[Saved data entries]

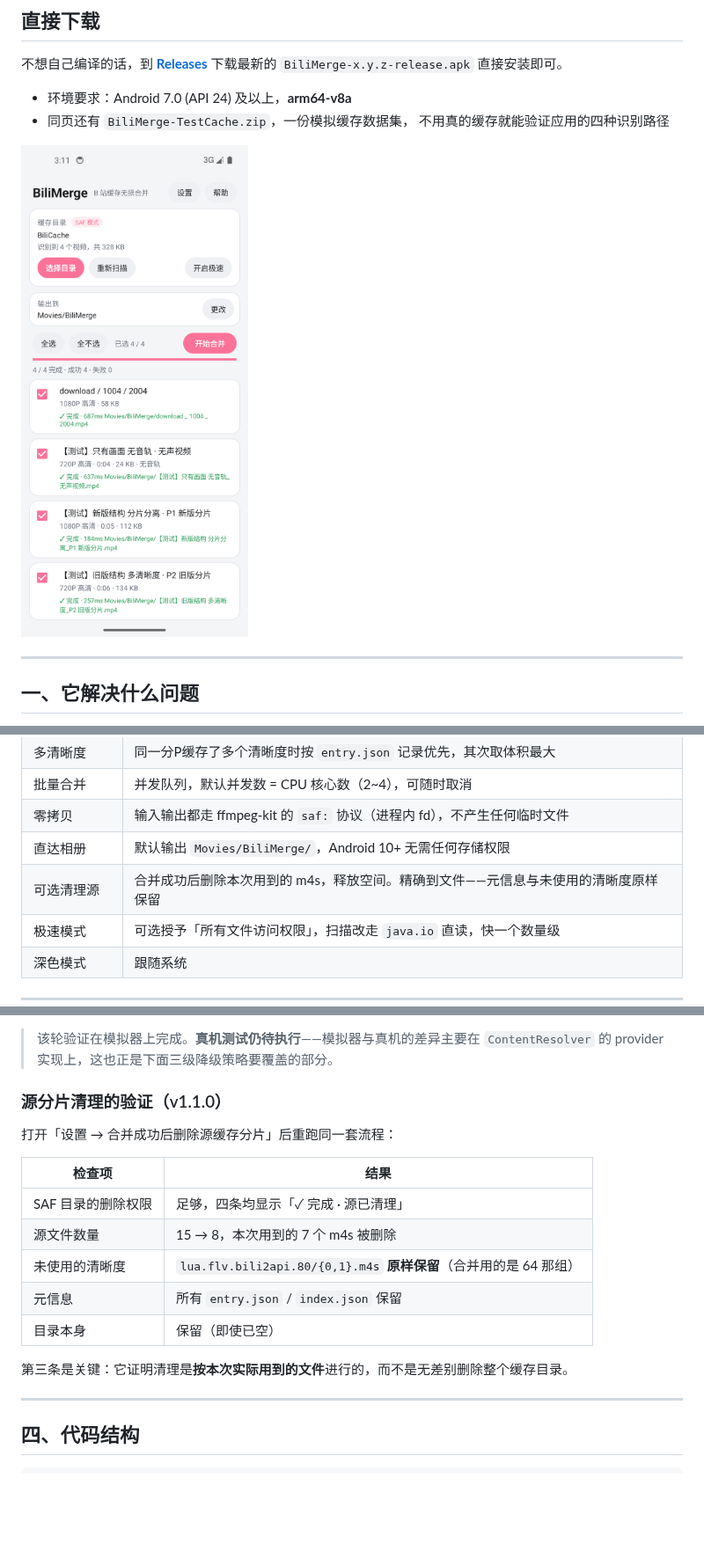
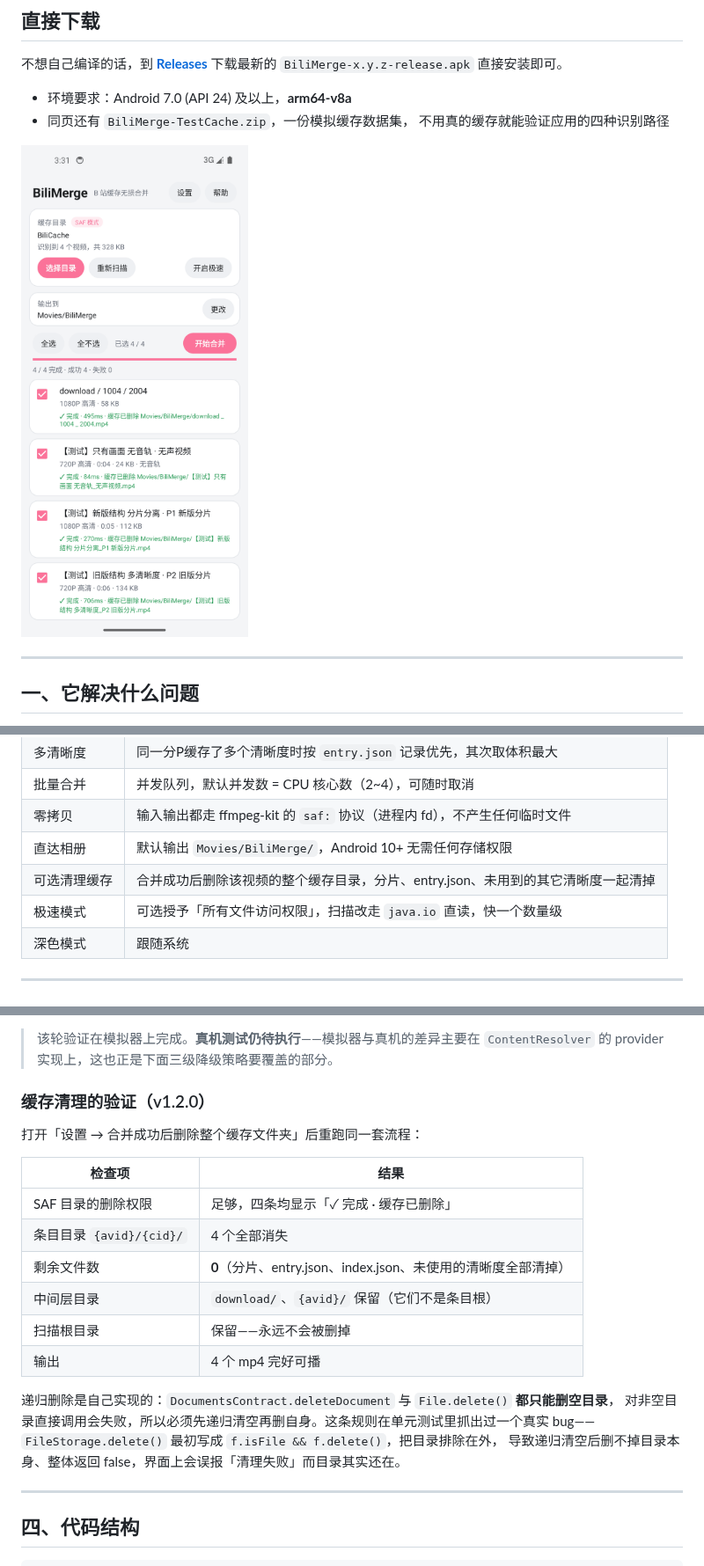
Before and after one commit to Lin1848624/bilimerge, a Markdown page: README.md, 3 parts joined by grey strips. Shown at 88% size. Rendered like a GitHub page; pictures changed too: docs/screenshot.png; blank space fills up the shorter version.

```diff
--- a/README.md
+++ b/README.md
@@ -41,7 +41,7 @@ B 站客户端把每个视频缓存成两路分离的 fMP4 分片（一路画面
 | 批量合并 | 并发队列，默认并发数 = CPU 核心数（2~4），可随时取消 |
 | 零拷贝 | 输入输出都走 ffmpeg-kit 的 `saf:` 协议（进程内 fd），不产生任何临时文件 |
 | 直达相册 | 默认输出 `Movies/BiliMerge/`，Android 10+ 无需任何存储权限 |
-| 可选清理源 | 合并成功后删除本次用到的 m4s，释放空间。精确到文件——元信息与未使用的清晰度原样保留 |
+| 可选清理缓存 | 合并成功后删除该视频的整个缓存目录，分片、entry.json、未用到的其它清晰度一起清掉 |
 | 极速模式 | 可选授予「所有文件访问权限」，扫描改走 `java.io` 直读，快一个数量级 |
 | 深色模式 | 跟随系统 |
 
@@ -127,19 +127,23 @@ download/1004/2004/80/{stream_a,stream_b}.m4s    无 entry.json，靠嗅探
 > 该轮验证在模拟器上完成。**真机测试仍待执行**——模拟器与真机的差异主要在
 > `ContentResolver` 的 provider 实现上，这也正是下面三级降级策略要覆盖的部分。
 
-### 源分片清理的验证（v1.1.0）
+### 缓存清理的验证（v1.2.0）
 
-打开「设置 → 合并成功后删除源缓存分片」后重跑同一套流程：
+打开「设置 → 合并成功后删除整个缓存文件夹」后重跑同一套流程：
 
 | 检查项 | 结果 |
 |---|---|
-| SAF 目录的删除权限 | 足够，四条均显示「✓ 完成 · 源已清理」 |
-| 源文件数量 | 15 → 8，本次用到的 7 个 m4s 被删除 |
-| 未使用的清晰度 | `lua.flv.bili2api.80/{0,1}.m4s` **原样保留**（合并用的是 64 那组） |
-| 元信息 | 所有 `entry.json` / `index.json` 保留 |
-| 目录本身 | 保留（即使已空） |
+| SAF 目录的删除权限 | 足够，四条均显示「✓ 完成 · 缓存已删除」 |
+| 条目目录 `{avid}/{cid}/` | 4 个全部消失 |
+| 剩余文件数 | **0**（分片、entry.json、index.json、未使用的清晰度全部清掉） |
+| 中间层目录 | `download/`、`{avid}/` 保留（它们不是条目根） |
+| 扫描根目录 | 保留——永远不会被删掉 |
+| 输出 | 4 个 mp4 完好可播 |
 
-第三条是关键：它证明清理是**按本次实际用到的文件**进行的，而不是无差别删除整个缓存目录。
+递归删除是自己实现的：`DocumentsContract.deleteDocument` 与 `File.delete()` **都只能删空目录**，
+对非空目录直接调用会失败，所以必须先递归清空再删自身。这条规则在单元测试里抓出过一个真实 bug——
+`FileStorage.delete()` 最初写成 `f.isFile && f.delete()`，把目录排除在外，
+导致递归清空后删不掉目录本身、整体返回 false，界面上会误报「清理失败」而目录其实还在。
 
 ---
 
```
Also changed, not shown: 8 other files.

- [Required work]
Hand back the records above exactly as they are, pictures excluded.

- [Solution to this problem]
Before and after one commit to Lin1848624/bilimerge, a Markdown page: README.md, 3 parts joined by grey strips. Shown at 88% size. Rendered like a GitHub page; pictures changed too: docs/screenshot.png; blank space fills up the shorter version.

```diff
--- a/README.md
+++ b/README.md
@@ -41,7 +41,7 @@ B 站客户端把每个视频缓存成两路分离的 fMP4 分片（一路画面
 | 批量合并 | 并发队列，默认并发数 = CPU 核心数（2~4），可随时取消 |
 | 零拷贝 | 输入输出都走 ffmpeg-kit 的 `saf:` 协议（进程内 fd），不产生任何临时文件 |
 | 直达相册 | 默认输出 `Movies/BiliMerge/`，Android 10+ 无需任何存储权限 |
-| 可选清理源 | 合并成功后删除本次用到的 m4s，释放空间。精确到文件——元信息与未使用的清晰度原样保留 |
+| 可选清理缓存 | 合并成功后删除该视频的整个缓存目录，分片、entry.json、未用到的其它清晰度一起清掉 |
 | 极速模式 | 可选授予「所有文件访问权限」，扫描改走 `java.io` 直读，快一个数量级 |
 | 深色模式 | 跟随系统 |
 
@@ -127,19 +127,23 @@ download/1004/2004/80/{stream_a,stream_b}.m4s    无 entry.json，靠嗅探
 > 该轮验证在模拟器上完成。**真机测试仍待执行**——模拟器与真机的差异主要在
 > `ContentResolver` 的 provider 实现上，这也正是下面三级降级策略要覆盖的部分。
 
-### 源分片清理的验证（v1.1.0）
+### 缓存清理的验证（v1.2.0）
 
-打开「设置 → 合并成功后删除源缓存分片」后重跑同一套流程：
+打开「设置 → 合并成功后删除整个缓存文件夹」后重跑同一套流程：
 
 | 检查项 | 结果 |
 |---|---|
-| SAF 目录的删除权限 | 足够，四条均显示「✓ 完成 · 源已清理」 |
-| 源文件数量 | 15 → 8，本次用到的 7 个 m4s 被删除 |
-| 未使用的清晰度 | `lua.flv.bili2api.80/{0,1}.m4s` **原样保留**（合并用的是 64 那组） |
-| 元信息 | 所有 `entry.json` / `index.json` 保留 |
-| 目录本身 | 保留（即使已空） |
+| SAF 目录的删除权限 | 足够，四条均显示「✓ 完成 · 缓存已删除」 |
+| 条目目录 `{avid}/{cid}/` | 4 个全部消失 |
+| 剩余文件数 | **0**（分片、entry.json、index.json、未使用的清晰度全部清掉） |
+| 中间层目录 | `download/`、`{avid}/` 保留（它们不是条目根） |
+| 扫描根目录 | 保留——永远不会被删掉 |
+| 输出 | 4 个 mp4 完好可播 |
 
-第三条是关键：它证明清理是**按本次实际用到的文件**进行的，而不是无差别删除整个缓存目录。
+递归删除是自己实现的：`DocumentsContract.deleteDocument` 与 `File.delete()` **都只能删空目录**，
+对非空目录直接调用会失败，所以必须先递归清空再删自身。这条规则在单元测试里抓出过一个真实 bug——
+`FileStorage.delete()` 最初写成 `f.isFile && f.delete()`，把目录排除在外，
+导致递归清空后删不掉目录本身、整体返回 false，界面上会误报「清理失败」而目录其实还在。
 
 ---
 
```
Also changed, not shown: 8 other files.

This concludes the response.